Only once or twice did we electrically lock the front and rear differentials for maximum traction, and even then, I’m not entirely sure it was necessary.

We also learned early on, that slipping and sliding on the soggy terrain can be helpful. Skidding laterally helped turn the big Jeep around tight obstacles – usually completely by happenstance. And sliding forward, slowly down a rock face is unnerving, but sometimes the only way to go.

Don’t however, mistake the Jeep’s astonishing capability (and of course, our expert driving) as an absence of challenge at this Jamboree. Plenty of times our peers would elect to go around obstacles our Wrangler could happily tackle, or would show considerably greater difficulty in getting through.

There was that one time, however, when a slight lateral slide off a rock – at no fault of the skilful driver – left the otherwise unstoppable JL high-centered on another, larger rock. Our new friends from Ohio in a two-door JK happily hooked up and towed us off. We, in-turn, did the same for the four-door JK from Maryland behind us, immediately after.

Friends Made and Lessons Learned

We developed new words to describe the sounds made from ours, and other Jeeps moaning and groaning over obstacles. We lost count early on the first day for all the graunches, scrunches, and grundy-thunks emanating from the underside of Rubi as it dragged its skid plates over rocks, logs, stumps, and high ground. After a water crossing, we noticed the brakes (which continued to operate fine) made new, strange noises, and we joked that it was from frogs we had collected.

The new JL generation is excellent at what it does off-road, and by the end of the event, everyone I spoke to seemed to give it the respect it deserves. I suspect there are still Jeepers out there with decades-old machines that have been rebuilt several times who look to the electronics of the new Wrangler warily, wondering how long they can practically last in such a hostile environment.

And you know, maybe there is a little too much technology in the new Wrangler. The Trail Guides bemoaned the bright LED running lights of the JL, that would blind them as Rubi climbed up and over obstacles while they tried to give directions. The blind-spot monitor sensors had enough of the close proximity of navigating between trees and gave up, firing a warning light on the dash until Rubi was shut down and restarted. And the Apple CarPlay decided to go on strike for two days, suddenly re-appearing mid-way through Saturday’s trail ride for no apparent reason.

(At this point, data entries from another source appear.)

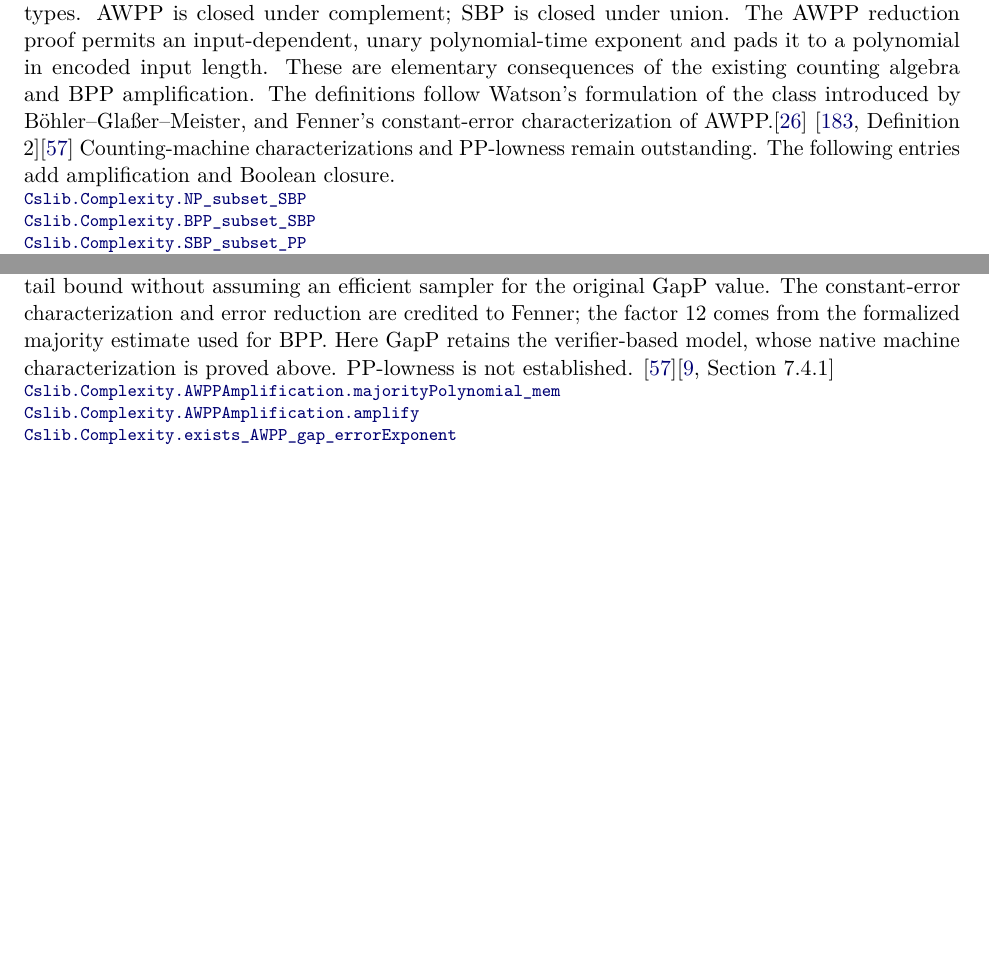
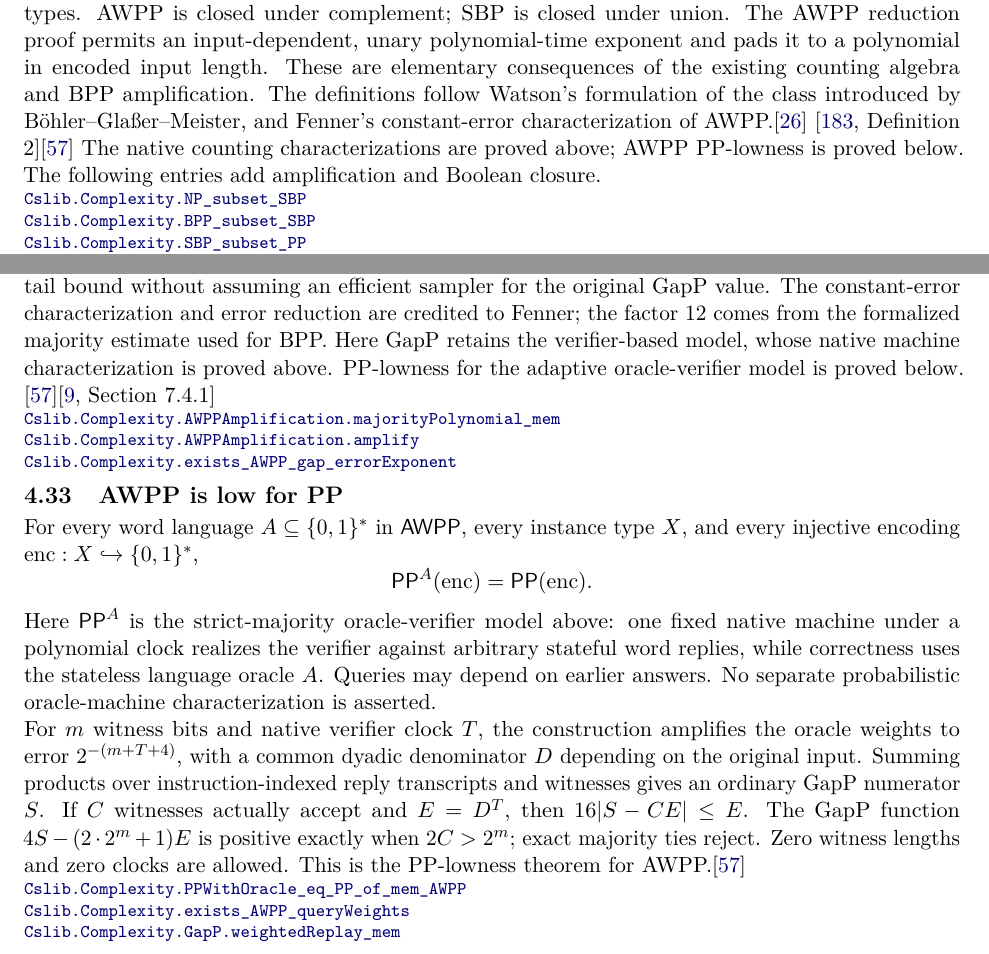
Before and after one commit to SamuelSchlesinger/complexitylib2, a LaTeX document (paper/main.tex, which reads paper/sections/randomness.tex): two parts of pages 56 and 58 of 143 before the commit and two parts of pages 56 and 58 of 144 after it, joined at a grey line, cut so that both start at the same text, the shorter picture padded with empty space. Compiled offline with pdfLaTeX.

Commit message:
doc(awpp): index adaptive PP-lowness theorem

```diff
--- a/paper/sections/randomness.tex
+++ b/paper/sections/randomness.tex
@@ -1061,8 +1061,8 @@ amplification. The definitions follow Watson's formulation of the class
 introduced by B\"ohler--Gla{\ss}er--Meister, and Fenner's constant-error
 characterization of AWPP.\citep{BoehlerGlasserMeister2006}
 \citep[Definition 2]{Watson2012}\citep{Fenner2003}
-Counting-machine characterizations and PP-lowness remain outstanding. The following
-entries add amplification and Boolean closure.
+The native counting characterizations are proved above; AWPP PP-lowness is proved below.
+The following entries add amplification and Boolean closure.
 \declat{e903aba8b29ef85b94c453114f12d604768587a5}{Complexity/Computability/Complexity/Classes/SBP.lean}{82}{Cslib.Complexity.NP_subset_SBP}
 \declat{e903aba8b29ef85b94c453114f12d604768587a5}{Complexity/Computability/Complexity/Classes/SBP.lean}{90}{Cslib.Complexity.BPP_subset_SBP}
 \declat{e903aba8b29ef85b94c453114f12d604768587a5}{Complexity/Computability/Complexity/Classes/SBP.lean}{116}{Cslib.Complexity.SBP_subset_PP}
@@ -1151,10 +1151,34 @@ majority tail bound without assuming an efficient sampler for the original GapP
 value. The constant-error characterization and error reduction are credited to
 Fenner; the factor $12$ comes from the formalized majority estimate used for BPP.
 Here GapP retains the verifier-based model, whose native machine characterization
-is proved above. PP-lowness is not established.
+is proved above. PP-lowness for the adaptive oracle-verifier model is proved below.
 \citep{Fenner2003}\citep[Section 7.4.1]{AroraBarak09}
 \declat{c7d716f413c92d69597f5f6dee1863e9cb095a68}{Complexity/Computability/Complexity/Classes/AWPP/Amplification.lean}{118}{Cslib.Complexity.AWPPAmplification.majorityPolynomial_mem}
 \declat{c7d716f413c92d69597f5f6dee1863e9cb095a68}{Complexity/Computability/Complexity/Classes/AWPP/Amplification.lean}{231}{Cslib.Complexity.AWPPAmplification.amplify}
 \declat{c7d716f413c92d69597f5f6dee1863e9cb095a68}{Complexity/Computability/Complexity/Classes/AWPP/Amplification.lean}{260}{Cslib.Complexity.exists_AWPP_gap_errorExponent}
 
 \end{result}
+
+\begin{result}
+\subsection{AWPP is low for PP}
+For every word language $A\subseteq\{0,1\}^*$ in $\cc{AWPP}$, every instance type $X$,
+and every injective encoding $\mathrm{enc}:X\hookrightarrow\{0,1\}^*$,
+\[
+ \cc{PP}^{A}(\mathrm{enc})=\cc{PP}(\mathrm{enc}).
+\]
+Here $\cc{PP}^{A}$ is the strict-majority oracle-verifier model above: one fixed native
+machine under a polynomial clock realizes the verifier against arbitrary stateful word
+replies, while correctness uses the stateless language oracle $A$. Queries may depend on
+earlier answers. No separate probabilistic oracle-machine characterization is asserted.
+
+For $m$ witness bits and native verifier clock $T$, the construction amplifies the oracle
+weights to error $2^{-(m+T+4)}$, with a common dyadic denominator $D$ depending on the
+original input. Summing products over instruction-indexed reply transcripts and witnesses
+gives an ordinary GapP numerator $S$. If $C$ witnesses actually accept and $E=D^T$, then
+$16|S-CE|\leq E$. The GapP function $4S-(2\cdot2^m+1)E$ is positive exactly when
+$2C>2^m$; exact majority ties reject. Zero witness lengths and zero clocks are allowed.
+This is the PP-lowness theorem for AWPP.\citep{Fenner2003}
+\declat{58e1be2840acca3c0169f8b032ed9542afe3994e}{Complexity/Computability/Complexity/Classes/AWPP/Lowness.lean}{145}{Cslib.Complexity.PPWithOracle_eq_PP_of_mem_AWPP}
+\declat{58e1be2840acca3c0169f8b032ed9542afe3994e}{Complexity/Computability/Complexity/Classes/AWPP/OracleWeights.lean}{43}{Cslib.Complexity.exists_AWPP_queryWeights}
+\declat{58e1be2840acca3c0169f8b032ed9542afe3994e}{Complexity/Computability/Complexity/Classes/SharpP/WeightedReplay.lean}{63}{Cslib.Complexity.GapP.weightedReplay_mem}
+\end{result}
```
Also changed, not shown: paper/sections/randomness.tex (2 more changed lines).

Compared to Allie’s TJ, there is definitely some character lost in this new, smoother, more sophisticated machine. But then, the same is true for almost any vehicle that’s continuously evolved and improved over decades. It’s nice having a vehicle that features the creature comforts (and safety) one expects from a new machine, especially if it’s going to be daily driven. It’s remarkable to find a new vehicle that does all that, and can even hang with lightly modified Wranglers in a harsh, off-road world.

For me, if I were buying a new one, I’d skip some of the options that drove the as-tested price of Rubi to $60,000, and spec a two-door Rubicon with a stick-shift to get a more visceral driving experience and a smaller rig that can get into tighter spaces on the trail.

Until that day comes, it looks like Allie and I will look at ways to make the old TJ even more capable and durable for all our future Jamborees. And we hope there will be many, since there’s no better way to enjoy the camaraderie of the Jeep community, and seeing just what a Jeep can do than at a Jamboree.